The Cost of Dry Eye Treatment
Reviewed by: HU Medical Review Board
Managing chronic dry eye goes far beyond just handling the symptoms of the disease. The average cost of managing dry eye disease is more than $11,000 per person, or more than $55 billion to the U.S. economy as a whole. This number skyrockets further when considering the fact that nearly half of the people with dry eyes do not even seek treatment.1
When looking at the financial costs related to dry eye, those expenses can be broken down into:
- Direct costs of care, which includes things like prescriptions, copays, and insurance payments
- Indirect costs of care, which includes things like unpaid time off or unemployment
Both direct and indirect costs can burden the person with the disease and the economy as a whole.
Direct treatment costs
Direct costs related to chronic dry eye include those things that can easily be tied to the disease. These include eye care products, drug costs, doctor visits, procedures, and supplements used in treating the disease.
Buying eye care products
If you have dry eye disease, you are most likely familiar with over-the-counter (OTC) lubricating drops. Known as artificial tears, there are likely dozens available at your local pharmacy. These are not cheap and often require you to buy many bottles during the year. The costs of this dry eye treatment add up.1
Other eye care products you may be buying include ointments, lid scrubs, and humidifiers.1
If your doctor prescribes eye drops for treating your chronic dry eye symptoms, your medical insurance may not cover the entire cost of the drug. This cost comes directly out of your wallet.
Doctor visits or procedures
Depending on the coverage and type of vision insurance you have, you may have to cover part or all of your eye doctor visits. These costs can add up when you have a chronic condition like dry eye.1
In-office procedures that your doctor performs may not be covered by your insurance, leaving you to pay the bill.1
Nutritional supplements or other supplies
When it comes to supplements, you may be tempted to buy the “quick fix” advertised to cure chronic dry eye. Unfortunately, there is no cure for chronic dry eye. The supplements used to treat dry eye should be recommended by your doctor, as some may be harmful.

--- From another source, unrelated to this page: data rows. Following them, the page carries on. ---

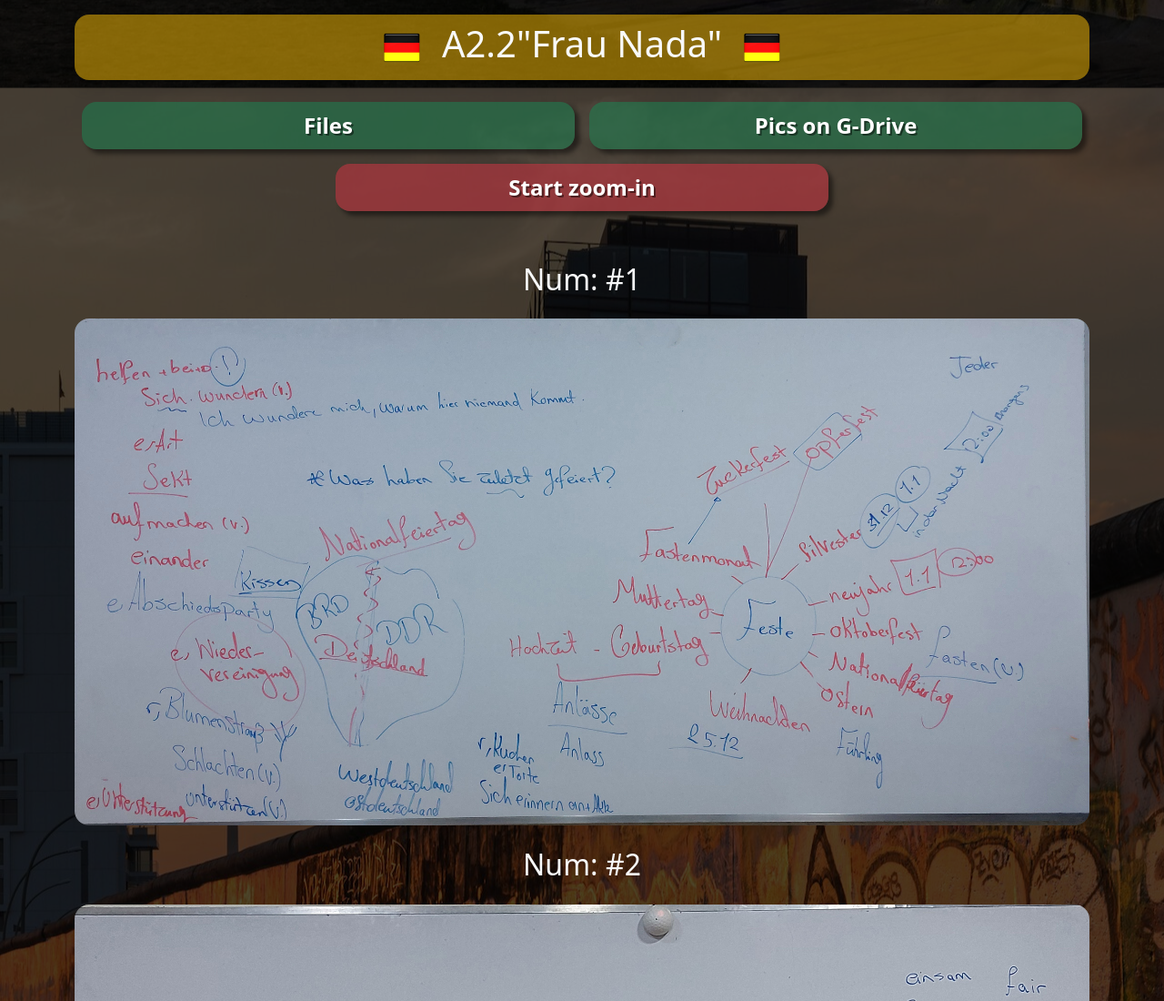
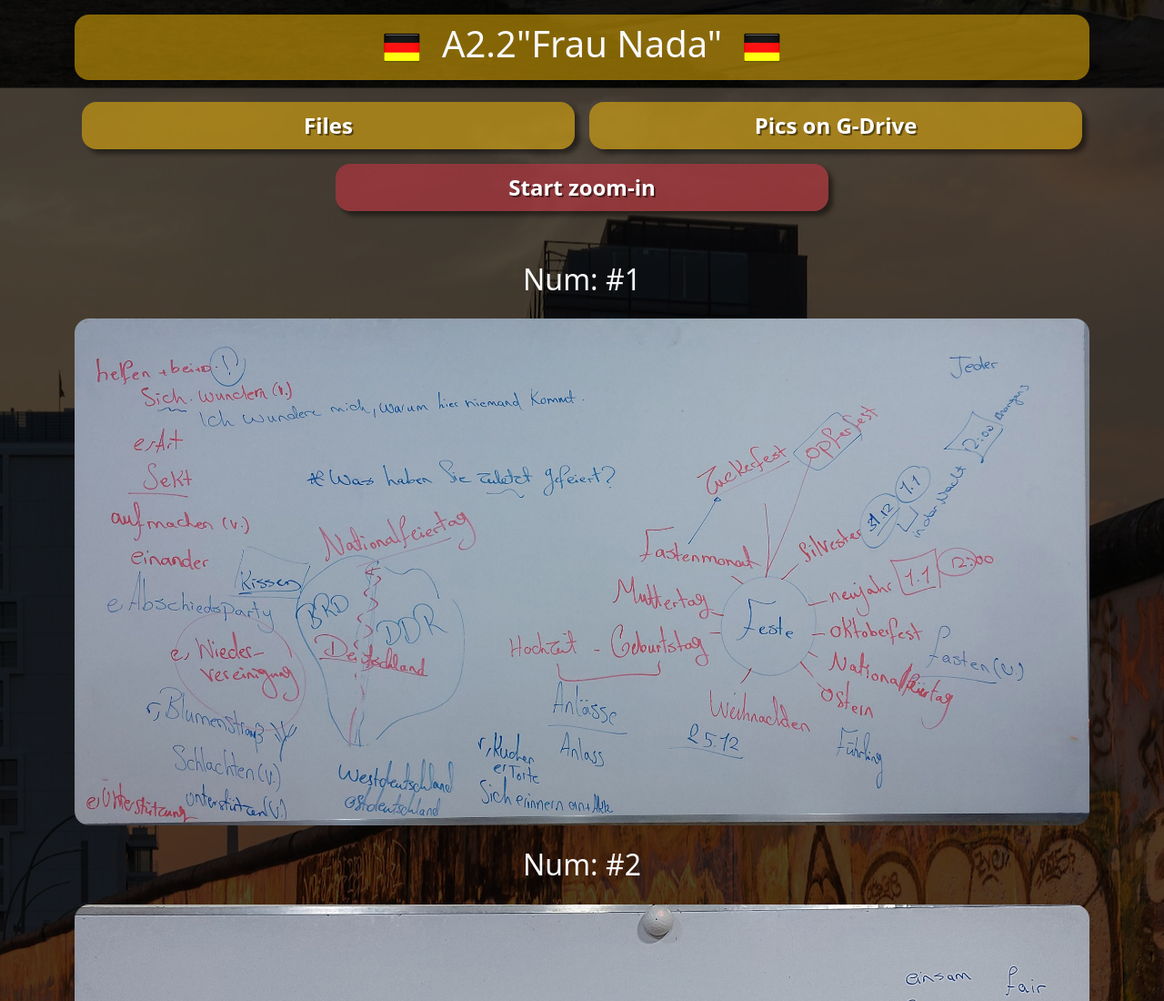
Before and after one commit to MoatazNasser/B1.1_Frau_Nada, a plain HTML site: page index.html in a window 1280 px wide. Shown: the top 1100 px of the page at 91% size. Drawn offline with Linux system fonts and the light colour scheme.

Commit message:
Update index.html

```diff
--- a/index.html
+++ b/index.html
@@ -35,7 +35,7 @@
                 <div class="container">
                     <div class="row d-flex justify-content-center">
                         <div class="col-lg-6 px-2">
-                        <div class="Files w-100 p-2 my-2 bg-success fs-4 fw-semibold bg-opacity-50 rounded-4 text-center ">
+                        <div class="Files w-100 p-2 my-2 bg-warning fs-4 fw-semibold bg-opacity-50 rounded-4 text-center ">
                             <a class="link  "
                         href="https://drive.google.com/drive/folders/1wYxMinYMvrff_yP0n-j90M9kSqpYkoCv?usp=share_link"
                         target="_blank">Files</a>
@@ -43,7 +43,7 @@
                     </div>
 
                     <div class="col-lg-6 px-2">
-                        <div class="Files w-100 p-2 my-2 bg-success fs-4 fw-semibold bg-opacity-50 rounded-4 text-center">
+                        <div class="Files w-100 p-2 my-2 bg-warning fs-4 fw-semibold bg-opacity-50 rounded-4 text-center">
                             <a class="link  "
                         href="https://drive.google.com/drive/folders/1g4u_J1tvR6hij3Girl6Uf1boK0DKRoen?usp=share_link"
                         target="_blank">Pics on G-Drive</a>
```
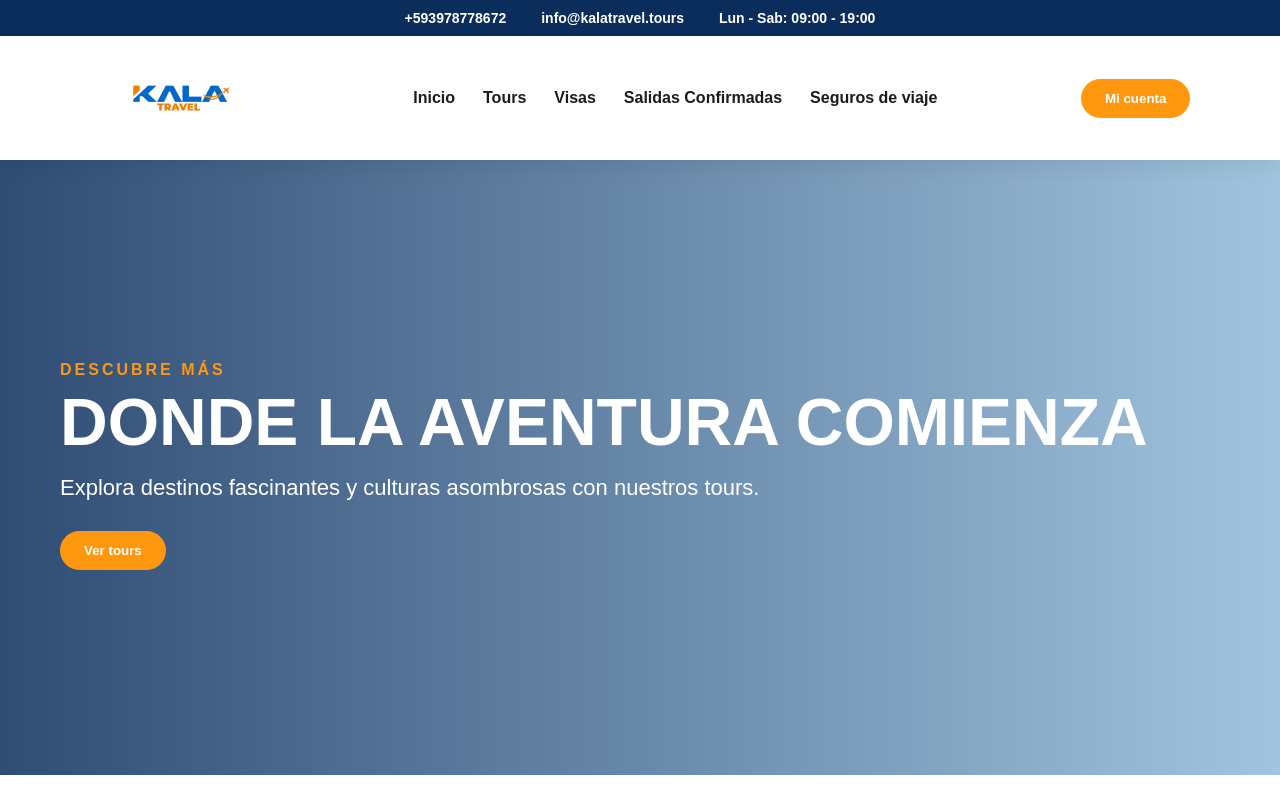
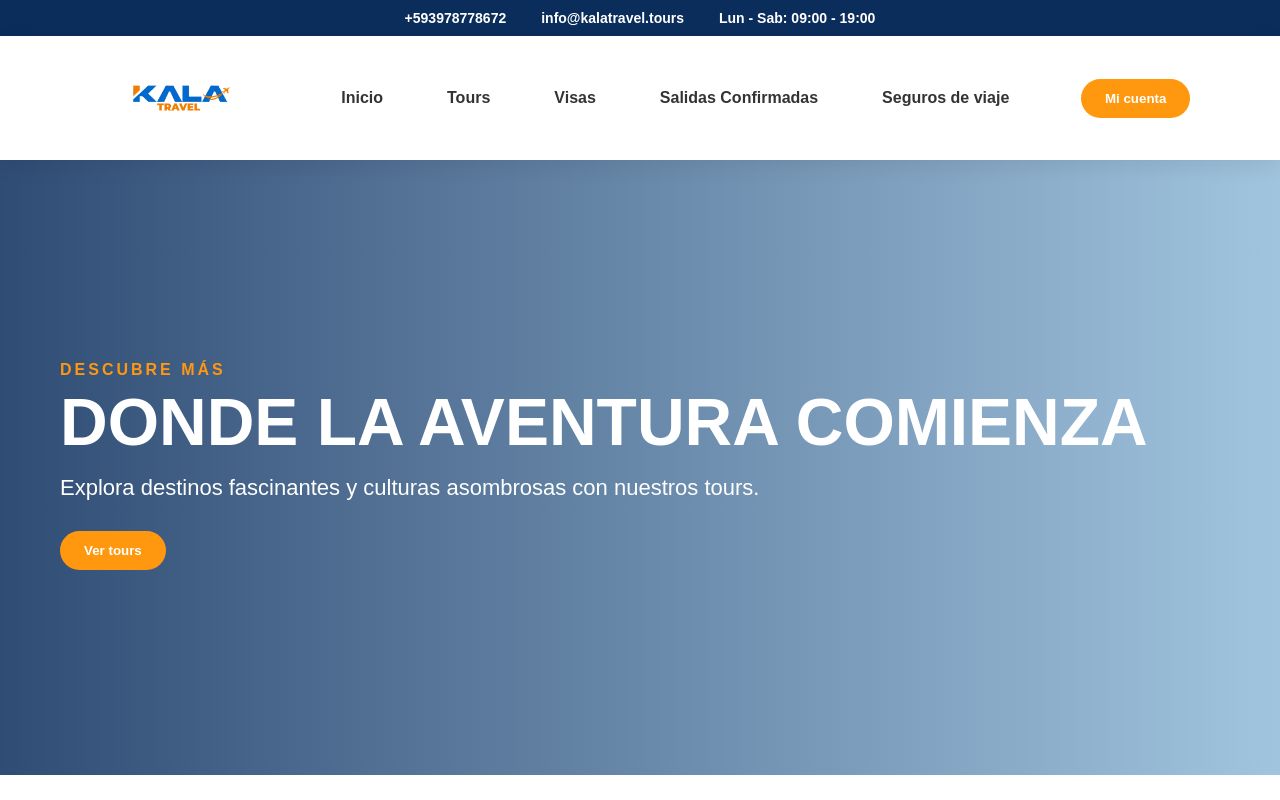
Before and after one commit to InfoKT23/Kala_Travel_pagina, a Next.js app: page / in a window 1280 px wide. Shown: the top 800 px of the page. Built offline with nearby package versions, Linux system fonts and the light colour scheme.

Commit message:
BOTONES DE MENÚ
PRINCIPALES

```diff
--- a/app/globals.css
+++ b/app/globals.css
@@ -53,6 +53,26 @@ a {
   align-items: center;
   background: white;
   box-shadow: 0 6px 20px rgba(0,0,0,.08);
+}
+
+.navbar ul {
+  display: flex;
+  list-style: none;
+  gap: 28px;
+  font-weight: 700;
+}
+
+.navbar ul li a {
+  text-decoration: none;
+  color: #333;
+  padding: 8px 18px;
+  border-radius: 20px;
+  transition: all 0.3s ease;
+}
+
+.navbar ul li a:hover {
+  background-color: #ff8c00;
+  color: white;
 }
 
 .logo {
```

Omega-3 fatty acids, found in dietary supplements and foods such as fish and flaxseed, may be recommended by your doctor. These have anti-inflammatory properties that may help with dry eye symptoms. These supplements are not cheap and are available OTC. This means your medical insurance is unlikely to cover the cost of buying these.2
The indirect costs related to chronic dry eye cannot be understated. Because nearly half of those with dry eye disease do not seek treatment, the total indirect costs cannot be determined. However, doctors have studied indirect costs from those with dry eyes and how this impacts their job. Some findings reported include:2
- Job productivity losses from not going to work or not being able to fully perform your job.
- The number of workdays lost was more than 8 days per year for those with mild dry eye disease. For those with severe dry eye, it was more than 14 days per year.
Do I qualify for disability payments?
If your dry eye symptoms are making it hard for you to maintain or find a job, you may consider applying for Social Security disability benefits. Dry eye and the conditions that cause it are not well known. Because of this, you may find it hard to get disability payments approved. If you want more information, you can find details on the Social Security Administration website, talk to your doctor, or find a lawyer who specializes in disability.3
Is there anything I can do?
It may seem like the costs of dry eye treatment are out of your control. Luckily, there are some things you can do to help, including:
- Look for sales on the OTC products you use.
- Check both your medical and vision insurance policies for ways to save. You may have a benefit that you are not using that could help offset the costs of treatment.
- Talk to your doctor. If you take prescription eye drops and the costs are too high, tell your doctor. There may be a cheaper alternative.